CBR Online: Docker Hacked: 190,000 Accounts Breached. “Docker, the company behind an open platform for building and running distributed applications, said on Friday that hackers had breached one of its databases, potentially giving them access to sensitive source code on the external repositories of up to 190,000 different customers.”
Ubergizmo: Russian Hackers Had Ability To Change Voter Roll Data In One Florida County. “Florida Senator Marco Rubio has revealed in an interview that Russian hackers were ‘in a position’ to alter voting records in a Florida county. They were able to breach one county’s voting systems during the Presidential Election back in 2016. Rubio said that not only were the hackers able to access the systems, they even had the ability to change voter roll data.”
New York Times: The Devastating Consequences of Being Poor in the Digital Age. “I led Pew Research Center’s research on understanding how Americans’ attitudes toward privacy were affected by Edward Snowden’s leak of documents about widespread government surveillance by the National Security Agency. Through surveys and focus group interviews, I started to see that part of the untold story in the research and policy community was the way in which low-income communities experience privacy-related harms differently.”

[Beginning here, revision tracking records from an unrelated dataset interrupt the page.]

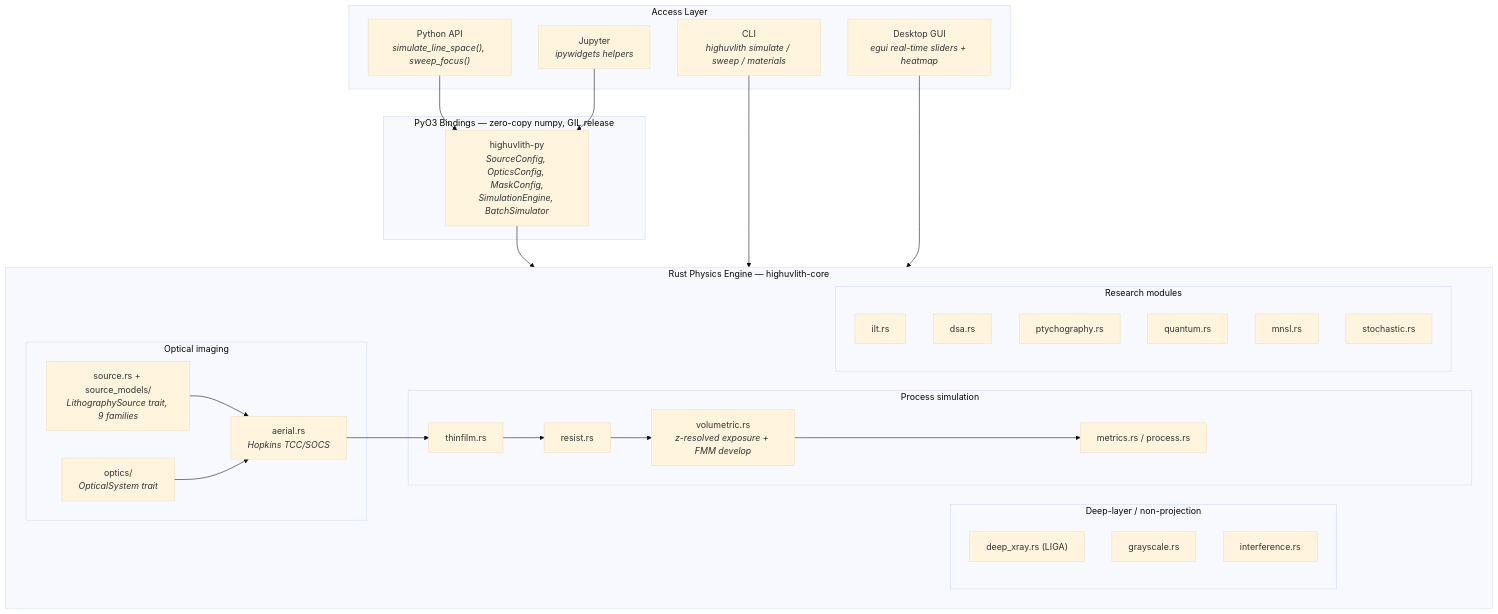
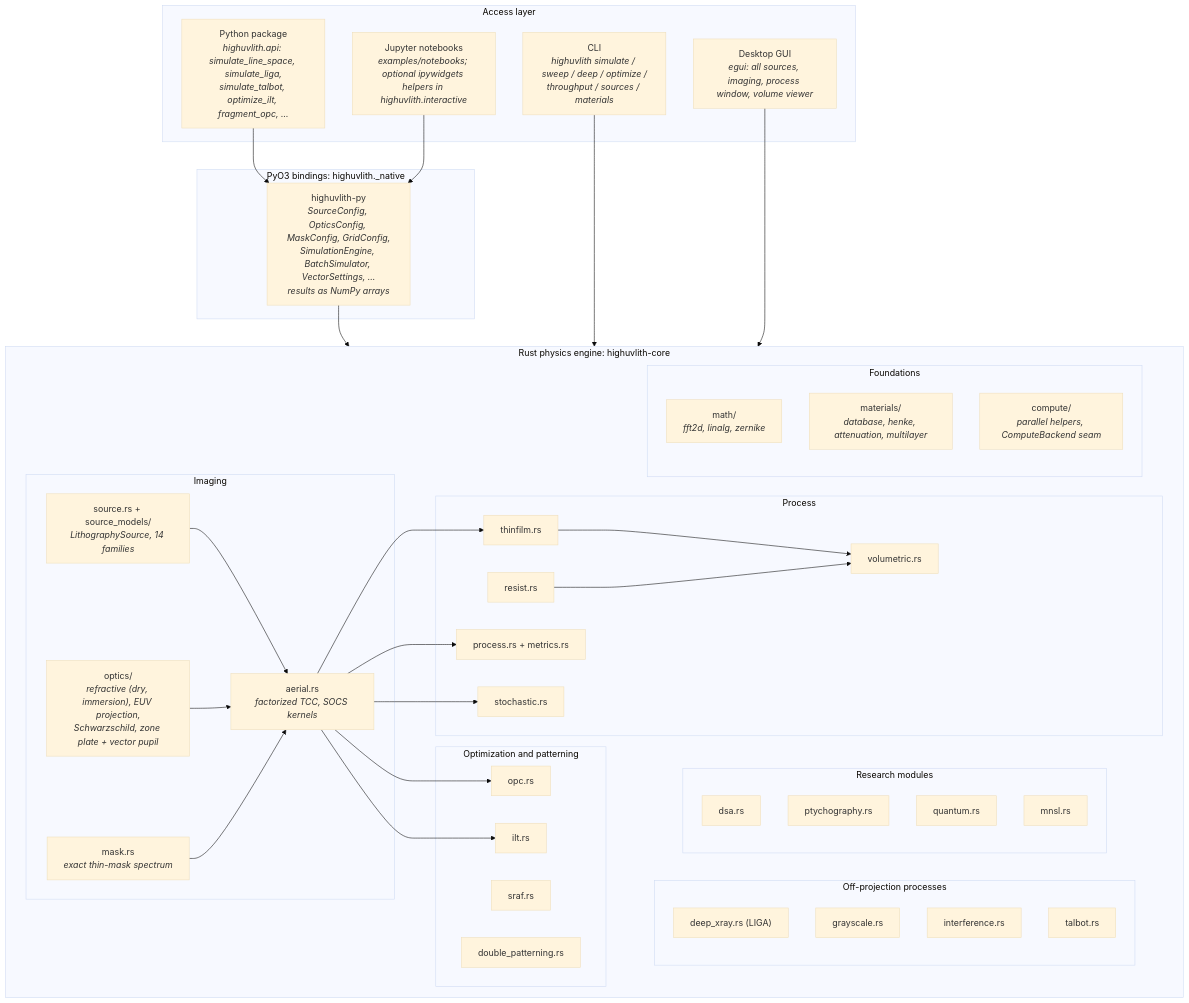
One commit to sonoransun/highuvlith changed the first of 3 diagrams in docs/architecture.md. Above: the diagram before and after it, drawn with Mermaid (base theme). The commit also changed other lines of this file and 496 other files, not shown here.

````diff
--- a/docs/architecture.md
+++ b/docs/architecture.md
@@ -11,49 +11,69 @@
 ```mermaid
 graph TB
-    subgraph Access["Access Layer"]
-        PY["Python API<br/><i>simulate_line_space(), sweep_focus()</i>"]
-        CLI["CLI<br/><i>highuvlith simulate / sweep / materials</i>"]
-        GUI["Desktop GUI<br/><i>egui real-time sliders + heatmap</i>"]
-        JUP["Jupyter<br/><i>ipywidgets helpers</i>"]
+    subgraph Access["Access layer"]
+        PY["Python package<br/><i>highuvlith.api: simulate_line_space, simulate_liga,<br/>simulate_talbot, optimize_ilt, fragment_opc, ...</i>"]
+        CLI["CLI<br/><i>highuvlith simulate / sweep / deep / optimize /<br/>throughput / sources / materials</i>"]
+        GUI["Desktop GUI<br/><i>egui: all sources, imaging, process window, volume viewer</i>"]
+        JUP["Jupyter notebooks<br/><i>examples/notebooks; optional ipywidgets helpers in highuvlith.interactive</i>"]
     end
 
-    subgraph Bindings["PyO3 Bindings — zero-copy numpy, GIL release"]
-        PYO3["highuvlith-py<br/><i>SourceConfig, OpticsConfig, MaskConfig,<br/>SimulationEngine, BatchSimulator</i>"]
+    subgraph Bindings["PyO3 bindings: highuvlith._native"]
+        PYO3["highuvlith-py<br/><i>SourceConfig, OpticsConfig, MaskConfig, GridConfig,<br/>SimulationEngine, BatchSimulator, VectorSettings, ...<br/>results as NumPy arrays</i>"]
     end
 
-    subgraph Core["Rust Physics Engine — highuvlith-core"]
+    subgraph Core["Rust physics engine: highuvlith-core"]
         direction LR
-        subgraph Imaging["Optical imaging"]
-            SRC["source.rs + source_models/<br/><i>LithographySource trait, 9 families</i>"]
-            OPT["optics/<br/><i>OpticalSystem trait</i>"]
-            AER["aerial.rs<br/><i>Hopkins TCC/SOCS</i>"]
+        subgraph Imaging["Imaging"]
+            SRC["source.rs + source_models/<br/><i>LithographySource, 14 families</i>"]
+            OPT["optics/<br/><i>refractive (dry, immersion), EUV projection,<br/>Schwarzschild, zone plate + vector pupil</i>"]
+            MSK["mask.rs<br/><i>exact thin-mask spectrum</i>"]
+            AER["aerial.rs<br/><i>factorized TCC, SOCS kernels</i>"]
             SRC --> AER
             OPT --> AER
+            MSK --> AER
         end
-        subgraph Process["Process simulation"]
-            TF["thinfilm.rs"] --> RES["resist.rs"]
-            RES --> VOL["volumetric.rs<br/><i>z-resolved exposure + FMM develop</i>"]
-            VOL --> MET["metrics.rs / process.rs"]
+        subgraph Process["Process"]
+            TF["thinfilm.rs"]
+            RES["resist.rs"]
+            VOL["volumetric.rs"]
+            PW["process.rs + metrics.rs"]
+            STO["stochastic.rs"]
+            TF --> VOL
+            RES --> VOL
         end
-        subgraph Deep["Deep-layer / non-projection"]
+        subgraph Patterning["Optimization and patterning"]
+            OPC["opc.rs"]
+            SRAF["sraf.rs"]
+            ILT["ilt.rs"]
+            DP["double_patterning.rs"]
+        end
+        subgraph Deep["Off-projection processes"]
             LIGA["deep_xray.rs (LIGA)"]
             GRAY["grayscale.rs"]
             INTF["interference.rs"]
+            TAL["talbot.rs"]
         end
         subgraph Research["Research modules"]
-            ILT["ilt.rs"]
             DSA["dsa.rs"]
             PTY["ptychography.rs"]
             QLI["quantum.rs"]
             MNSL["mnsl.rs"]
-            STO["stochastic.rs"]
+        end
+        subgraph Found["Foundations"]
+            MATH["math/<br/><i>fft2d, linalg, zernike</i>"]
+            MAT["materials/<br/><i>database, henke, attenuation, multilayer</i>"]
+            PAR["compute/<br/><i>parallel helpers, ComputeBackend seam</i>"]
         end
         AER --> TF
+        AER --> PW
+        AER --> OPC
+        AER --> ILT
+        AER --> STO
     end
 
     PY --> PYO3
     JUP --> PYO3
     PYO3 --> Core
     CLI --> Core
     GUI --> Core
 ```
````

Engadget: Hacker posts over 4,000 sensitive documents from Mexican embassy. “Thousands of documents containing sensitive information belonging to Mexico’s embassy in Guatemala were leaked online this week by a hacker. The stolen cache contained more than 4,800 files related to the embassy’s activities including its dealings with personal documents belonging to Mexican citizens.”
Krebs on Security: Experts: Breach at IT Outsourcing Giant Wipro. “Wipro says it has more than 170,000 employees helping clients across six continents with Fortune 500 customers in healthcare, banking, communications and other industries. In March 2018, Wipro said it passed the $8 billion mark in annual IT services revenue.” As of this writing this article has been updated once; Wipro has admitted to the breach but there aren’t many more details available.
BetaNews: Microsoft email hack was worse than first thought — some users’ messages were accessed. “Over the weekend we reported that hackers gained access to Microsoft’s web-based email services for a period of three months. Microsoft tried to calm users’ concerns by saying that only ‘your e-mail address, folder names, the subject lines of e-mails, and the names of other e-mail addresses you communicate with’ had been accessed. But for some people, things were rather worse.”